scale_1200_0.jpgResearchers at the Institute for Regenerative Medicine (Sechenov University) have started to analyse the biological samples that have been in space for 13 days.

Human stem cells were stored in the special MSK-2 bioreactor aboard the Russian segment of the International Space Station (ISS). The experiment sought to find the optimal parameters — which could be used in future space missions — for creating models of human bone and cartilage tissue.

Growing cells outside a living organism helps researchers better understand cell growth and development — not just for scientific experiments, but also for medical practice.

“Human stem cells, which we use in our space experiments, are the precursors of all cell types in the body, and they are very interesting to medicine,” said Natalia Chepelova, Junior Research Fellow at the Institute for Regenerative Medicine. “First of all, it is a promising material from which different types of tissues can be obtained for implementation into clinical practice. In this experiment, we wanted to produce models of bone and cartilage tissue, because this tissue is the first to undergo changes in cosmonauts in weightlessness. The cultivation of stem cells on Earth and in space is significantly different due to the influence of spaceflight factors. When studying the cells which have returned from the ISS, we will discover their unique properties that could be utilised in the future for the creation of artificial organs.”

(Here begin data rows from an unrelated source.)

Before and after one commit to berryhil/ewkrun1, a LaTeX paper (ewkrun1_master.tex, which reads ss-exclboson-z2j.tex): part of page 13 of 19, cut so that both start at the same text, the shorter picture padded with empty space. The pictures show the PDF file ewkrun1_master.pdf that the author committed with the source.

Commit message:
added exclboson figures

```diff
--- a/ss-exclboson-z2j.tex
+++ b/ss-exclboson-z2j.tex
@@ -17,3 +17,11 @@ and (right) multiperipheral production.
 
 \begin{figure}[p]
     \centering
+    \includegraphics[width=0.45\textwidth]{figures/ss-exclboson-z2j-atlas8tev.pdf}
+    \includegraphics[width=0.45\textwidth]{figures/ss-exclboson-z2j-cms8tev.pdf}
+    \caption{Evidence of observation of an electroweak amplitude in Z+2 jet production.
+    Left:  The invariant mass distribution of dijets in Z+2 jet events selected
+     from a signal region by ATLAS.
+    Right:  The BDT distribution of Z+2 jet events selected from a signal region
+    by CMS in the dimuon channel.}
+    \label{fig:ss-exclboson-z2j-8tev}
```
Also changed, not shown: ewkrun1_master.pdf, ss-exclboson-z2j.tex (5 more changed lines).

Microgravity — which is applied to the cells on board the ISS — also facilitates the development of experimental in vitro models of diseases that simply cannot be simulated on Earth. It opens unprecedented opportunities for breakthrough research.

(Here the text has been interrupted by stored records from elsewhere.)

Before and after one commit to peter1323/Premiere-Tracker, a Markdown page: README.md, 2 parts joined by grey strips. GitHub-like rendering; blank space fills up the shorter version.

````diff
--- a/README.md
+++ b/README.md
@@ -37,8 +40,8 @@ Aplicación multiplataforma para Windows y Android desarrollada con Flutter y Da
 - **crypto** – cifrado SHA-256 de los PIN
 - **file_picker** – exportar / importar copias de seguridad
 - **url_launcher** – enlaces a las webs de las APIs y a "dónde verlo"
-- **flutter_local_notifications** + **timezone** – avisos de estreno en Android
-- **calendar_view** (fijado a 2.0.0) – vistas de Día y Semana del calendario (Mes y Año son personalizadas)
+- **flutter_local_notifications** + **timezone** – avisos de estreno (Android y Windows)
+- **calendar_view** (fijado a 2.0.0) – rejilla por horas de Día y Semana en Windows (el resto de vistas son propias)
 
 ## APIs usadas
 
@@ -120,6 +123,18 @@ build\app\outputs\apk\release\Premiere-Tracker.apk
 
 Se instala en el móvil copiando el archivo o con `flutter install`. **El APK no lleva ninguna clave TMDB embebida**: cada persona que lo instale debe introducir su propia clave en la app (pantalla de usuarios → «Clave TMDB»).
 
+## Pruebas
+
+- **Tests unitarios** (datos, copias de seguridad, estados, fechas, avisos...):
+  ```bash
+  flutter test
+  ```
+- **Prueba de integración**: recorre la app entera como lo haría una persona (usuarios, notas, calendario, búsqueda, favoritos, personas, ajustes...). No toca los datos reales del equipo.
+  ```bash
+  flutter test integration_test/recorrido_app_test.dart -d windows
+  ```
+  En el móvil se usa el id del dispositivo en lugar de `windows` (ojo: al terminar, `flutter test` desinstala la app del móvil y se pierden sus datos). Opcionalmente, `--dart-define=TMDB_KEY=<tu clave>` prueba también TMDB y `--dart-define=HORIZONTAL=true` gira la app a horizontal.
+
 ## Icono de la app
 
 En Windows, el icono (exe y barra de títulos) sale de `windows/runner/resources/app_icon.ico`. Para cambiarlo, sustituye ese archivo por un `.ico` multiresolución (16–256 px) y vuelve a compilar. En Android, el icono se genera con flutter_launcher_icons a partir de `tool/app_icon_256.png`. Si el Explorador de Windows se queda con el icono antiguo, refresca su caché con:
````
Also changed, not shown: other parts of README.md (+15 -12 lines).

“After creating models of bone and cartilage tissue based on collagen matrix and stem cells, we will subsequently study the processes occurring in them under microgravity conditions,” said Artem Antoshin, Junior Research Fellow at the Institute for Regenerative Medicine. “We will be able to select biologically active substances that can prevent the development of degenerative processes, as well as improve the regeneration of human bone and cartilage tissue. The studies of the processes which occur in these tissue models in microgravity will give us new opportunities for the treatment of degenerative diseases, including osteoarthritis and osteoporosis.”

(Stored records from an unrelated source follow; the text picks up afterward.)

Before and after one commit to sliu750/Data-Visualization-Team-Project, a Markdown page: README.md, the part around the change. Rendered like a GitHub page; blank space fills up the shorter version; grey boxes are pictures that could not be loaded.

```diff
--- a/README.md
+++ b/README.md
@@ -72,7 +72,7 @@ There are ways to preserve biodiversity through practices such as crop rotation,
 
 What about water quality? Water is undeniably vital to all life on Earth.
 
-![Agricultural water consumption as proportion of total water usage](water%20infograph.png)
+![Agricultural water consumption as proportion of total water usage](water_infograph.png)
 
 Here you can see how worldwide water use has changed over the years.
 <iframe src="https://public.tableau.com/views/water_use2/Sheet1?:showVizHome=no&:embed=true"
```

Five years ago, Sechenov University received a license from Russia’s State Space Corporation “Roscosmos” to conduct research in space. Sechenov University — together with the research and production enterprise NPP BioTechSys — created a special bioreactor that provides conditions for the survival and growth of various types of mammalian cells in space. In 2020, the bioreactor with cells was tested on board the ISS for the first time. Researchers investigated whether the cells could develop in weightlessness in the same way as on Earth, how they would survive during a long flight, and which factors could affect their functional state.